→ EXERCISE:
Your answer should be every line from the records that contains "file".

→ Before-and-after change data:
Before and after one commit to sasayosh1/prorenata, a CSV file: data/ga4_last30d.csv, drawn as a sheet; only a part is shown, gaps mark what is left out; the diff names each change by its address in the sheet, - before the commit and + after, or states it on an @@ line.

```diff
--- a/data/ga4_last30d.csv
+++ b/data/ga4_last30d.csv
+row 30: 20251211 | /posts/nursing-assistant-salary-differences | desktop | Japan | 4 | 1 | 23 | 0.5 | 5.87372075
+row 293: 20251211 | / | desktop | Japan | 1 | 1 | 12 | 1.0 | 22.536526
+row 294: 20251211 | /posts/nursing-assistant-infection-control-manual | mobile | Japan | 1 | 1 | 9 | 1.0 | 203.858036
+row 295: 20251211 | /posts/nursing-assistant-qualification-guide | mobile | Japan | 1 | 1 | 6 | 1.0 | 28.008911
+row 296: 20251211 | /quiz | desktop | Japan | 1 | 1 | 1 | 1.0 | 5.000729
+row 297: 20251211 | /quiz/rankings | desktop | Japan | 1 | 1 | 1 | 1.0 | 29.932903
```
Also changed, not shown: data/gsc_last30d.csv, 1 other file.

...

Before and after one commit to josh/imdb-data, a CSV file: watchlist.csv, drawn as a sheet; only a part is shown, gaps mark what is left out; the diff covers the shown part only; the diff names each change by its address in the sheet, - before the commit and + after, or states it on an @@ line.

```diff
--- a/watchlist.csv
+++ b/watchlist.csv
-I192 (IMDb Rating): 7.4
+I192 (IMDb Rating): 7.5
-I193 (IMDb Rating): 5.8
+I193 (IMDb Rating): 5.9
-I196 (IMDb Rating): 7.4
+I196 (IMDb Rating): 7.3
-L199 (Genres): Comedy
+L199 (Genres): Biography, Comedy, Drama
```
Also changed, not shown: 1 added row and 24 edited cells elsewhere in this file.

→ OUTPUT FOR THIS EXERCISE:
Before and after one commit to sasayosh1/prorenata, a CSV file: data/ga4_last30d.csv, drawn as a sheet; only a part is shown, gaps mark what is left out; the diff names each change by its address in the sheet, - before the commit and + after, or states it on an @@ line.
Also changed, not shown: data/gsc_last30d.csv, 1 other file.
Before and after one commit to josh/imdb-data, a CSV file: watchlist.csv, drawn as a sheet; only a part is shown, gaps mark what is left out; the diff covers the shown part only; the diff names each change by its address in the sheet, - before the commit and + after, or states it on an @@ line.
Also changed, not shown: 1 added row and 24 edited cells elsewhere in this file.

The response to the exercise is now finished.